## WHAT IS EXPECTED
Return every record exactly as it appears. Leave nothing out.

## SOURCE MATERIAL

------------------------------------

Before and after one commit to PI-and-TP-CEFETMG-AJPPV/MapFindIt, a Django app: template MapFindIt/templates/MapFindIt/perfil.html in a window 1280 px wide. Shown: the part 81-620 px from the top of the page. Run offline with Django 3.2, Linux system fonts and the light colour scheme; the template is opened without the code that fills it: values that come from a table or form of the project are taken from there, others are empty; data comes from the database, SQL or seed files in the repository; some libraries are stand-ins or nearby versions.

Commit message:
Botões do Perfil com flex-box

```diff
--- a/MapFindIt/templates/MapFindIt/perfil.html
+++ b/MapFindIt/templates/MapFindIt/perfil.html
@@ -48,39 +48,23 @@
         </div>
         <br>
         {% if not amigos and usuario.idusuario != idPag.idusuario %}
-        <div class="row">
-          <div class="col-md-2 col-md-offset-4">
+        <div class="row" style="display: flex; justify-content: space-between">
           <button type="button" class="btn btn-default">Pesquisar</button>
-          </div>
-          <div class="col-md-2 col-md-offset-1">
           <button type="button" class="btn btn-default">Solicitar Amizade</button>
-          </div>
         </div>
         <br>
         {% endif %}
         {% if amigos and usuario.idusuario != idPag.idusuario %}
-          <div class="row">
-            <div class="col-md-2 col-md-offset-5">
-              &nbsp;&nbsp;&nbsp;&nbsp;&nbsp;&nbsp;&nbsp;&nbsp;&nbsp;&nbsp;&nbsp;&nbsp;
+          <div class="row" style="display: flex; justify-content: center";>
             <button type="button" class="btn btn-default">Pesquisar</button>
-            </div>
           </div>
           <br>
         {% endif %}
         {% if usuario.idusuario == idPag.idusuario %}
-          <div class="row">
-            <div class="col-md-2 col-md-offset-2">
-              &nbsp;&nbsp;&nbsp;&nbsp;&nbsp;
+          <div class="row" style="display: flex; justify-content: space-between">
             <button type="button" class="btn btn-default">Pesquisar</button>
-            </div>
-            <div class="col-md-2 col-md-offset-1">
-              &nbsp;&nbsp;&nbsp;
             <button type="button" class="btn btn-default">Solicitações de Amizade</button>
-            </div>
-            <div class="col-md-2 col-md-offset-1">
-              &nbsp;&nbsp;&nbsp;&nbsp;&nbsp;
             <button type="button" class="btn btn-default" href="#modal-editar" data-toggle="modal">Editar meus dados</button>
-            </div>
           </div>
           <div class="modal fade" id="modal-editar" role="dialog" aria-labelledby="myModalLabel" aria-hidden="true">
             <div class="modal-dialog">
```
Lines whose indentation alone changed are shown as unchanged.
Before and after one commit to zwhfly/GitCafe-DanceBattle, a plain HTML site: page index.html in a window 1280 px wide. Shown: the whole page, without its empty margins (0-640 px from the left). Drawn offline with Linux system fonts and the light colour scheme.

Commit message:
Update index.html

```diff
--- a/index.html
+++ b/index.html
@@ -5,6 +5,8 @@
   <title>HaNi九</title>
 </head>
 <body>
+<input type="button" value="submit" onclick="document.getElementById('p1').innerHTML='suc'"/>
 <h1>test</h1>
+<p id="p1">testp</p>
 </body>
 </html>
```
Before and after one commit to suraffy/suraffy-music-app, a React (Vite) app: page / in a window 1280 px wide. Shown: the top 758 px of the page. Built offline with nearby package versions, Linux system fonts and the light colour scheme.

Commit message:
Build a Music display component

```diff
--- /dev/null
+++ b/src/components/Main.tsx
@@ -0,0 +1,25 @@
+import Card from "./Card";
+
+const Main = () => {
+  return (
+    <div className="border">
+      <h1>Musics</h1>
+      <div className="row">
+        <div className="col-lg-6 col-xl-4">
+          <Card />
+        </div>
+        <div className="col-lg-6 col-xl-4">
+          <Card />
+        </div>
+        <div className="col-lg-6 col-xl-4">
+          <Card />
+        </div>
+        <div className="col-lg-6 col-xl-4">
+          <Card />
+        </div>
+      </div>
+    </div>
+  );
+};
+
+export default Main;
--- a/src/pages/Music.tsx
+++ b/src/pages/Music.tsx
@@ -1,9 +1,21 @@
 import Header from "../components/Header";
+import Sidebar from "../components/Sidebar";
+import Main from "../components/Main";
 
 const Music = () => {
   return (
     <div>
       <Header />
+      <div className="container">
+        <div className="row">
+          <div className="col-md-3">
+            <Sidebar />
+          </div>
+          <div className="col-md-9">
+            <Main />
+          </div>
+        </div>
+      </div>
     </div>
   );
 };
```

------------------------------------

## EXERCISE OUTPUT
Before and after one commit to PI-and-TP-CEFETMG-AJPPV/MapFindIt, a Django app: template MapFindIt/templates/MapFindIt/perfil.html in a window 1280 px wide. Shown: the part 81-620 px from the top of the page. Run offline with Django 3.2, Linux system fonts and the light colour scheme; the template is opened without the code that fills it: values that come from a table or form of the project are taken from there, others are empty; data comes from the database, SQL or seed files in the repository; some libraries are stand-ins or nearby versions.

Commit message:
Botões do Perfil com flex-box

```diff
--- a/MapFindIt/templates/MapFindIt/perfil.html
+++ b/MapFindIt/templates/MapFindIt/perfil.html
@@ -48,39 +48,23 @@
         </div>
         <br>
         {% if not amigos and usuario.idusuario != idPag.idusuario %}
-        <div class="row">
-          <div class="col-md-2 col-md-offset-4">
+        <div class="row" style="display: flex; justify-content: space-between">
           <button type="button" class="btn btn-default">Pesquisar</button>
-          </div>
-          <div class="col-md-2 col-md-offset-1">
           <button type="button" class="btn btn-default">Solicitar Amizade</button>
-          </div>
         </div>
         <br>
         {% endif %}
         {% if amigos and usuario.idusuario != idPag.idusuario %}
-          <div class="row">
-            <div class="col-md-2 col-md-offset-5">
-              &nbsp;&nbsp;&nbsp;&nbsp;&nbsp;&nbsp;&nbsp;&nbsp;&nbsp;&nbsp;&nbsp;&nbsp;
+          <div class="row" style="display: flex; justify-content: center";>
             <button type="button" class="btn btn-default">Pesquisar</button>
-            </div>
           </div>
           <br>
         {% endif %}
         {% if usuario.idusuario == idPag.idusuario %}
-          <div class="row">
-            <div class="col-md-2 col-md-offset-2">
-              &nbsp;&nbsp;&nbsp;&nbsp;&nbsp;
+          <div class="row" style="display: flex; justify-content: space-between">
             <button type="button" class="btn btn-default">Pesquisar</button>
-            </div>
-            <div class="col-md-2 col-md-offset-1">
-              &nbsp;&nbsp;&nbsp;
             <button type="button" class="btn btn-default">Solicitações de Amizade</button>
-            </div>
-            <div class="col-md-2 col-md-offset-1">
-              &nbsp;&nbsp;&nbsp;&nbsp;&nbsp;
             <button type="button" class="btn btn-default" href="#modal-editar" data-toggle="modal">Editar meus dados</button>
-            </div>
           </div>
           <div class="modal fade" id="modal-editar" role="dialog" aria-labelledby="myModalLabel" aria-hidden="true">
             <div class="modal-dialog">
```
Lines whose indentation alone changed are shown as unchanged.
Before and after one commit to zwhfly/GitCafe-DanceBattle, a plain HTML site: page index.html in a window 1280 px wide. Shown: the whole page, without its empty margins (0-640 px from the left). Drawn offline with Linux system fonts and the light colour scheme.

Commit message:
Update index.html

```diff
--- a/index.html
+++ b/index.html
@@ -5,6 +5,8 @@
   <title>HaNi九</title>
 </head>
 <body>
+<input type="button" value="submit" onclick="document.getElementById('p1').innerHTML='suc'"/>
 <h1>test</h1>
+<p id="p1">testp</p>
 </body>
 </html>
```
Before and after one commit to suraffy/suraffy-music-app, a React (Vite) app: page / in a window 1280 px wide. Shown: the top 758 px of the page. Built offline with nearby package versions, Linux system fonts and the light colour scheme.

Commit message:
Build a Music display component

```diff
--- /dev/null
+++ b/src/components/Main.tsx
@@ -0,0 +1,25 @@
+import Card from "./Card";
+
+const Main = () => {
+  return (
+    <div className="border">
+      <h1>Musics</h1>
+      <div className="row">
+        <div className="col-lg-6 col-xl-4">
+          <Card />
+        </div>
+        <div className="col-lg-6 col-xl-4">
+          <Card />
+        </div>
+        <div className="col-lg-6 col-xl-4">
+          <Card />
+        </div>
+        <div className="col-lg-6 col-xl-4">
+          <Card />
+        </div>
+      </div>
+    </div>
+  );
+};
+
+export default Main;
--- a/src/pages/Music.tsx
+++ b/src/pages/Music.tsx
@@ -1,9 +1,21 @@
 import Header from "../components/Header";
+import Sidebar from "../components/Sidebar";
+import Main from "../components/Main";
 
 const Music = () => {
   return (
     <div>
       <Header />
+      <div className="container">
+        <div className="row">
+          <div className="col-md-3">
+            <Sidebar />
+          </div>
+          <div className="col-md-9">
+            <Main />
+          </div>
+        </div>
+      </div>
     </div>
   );
 };
```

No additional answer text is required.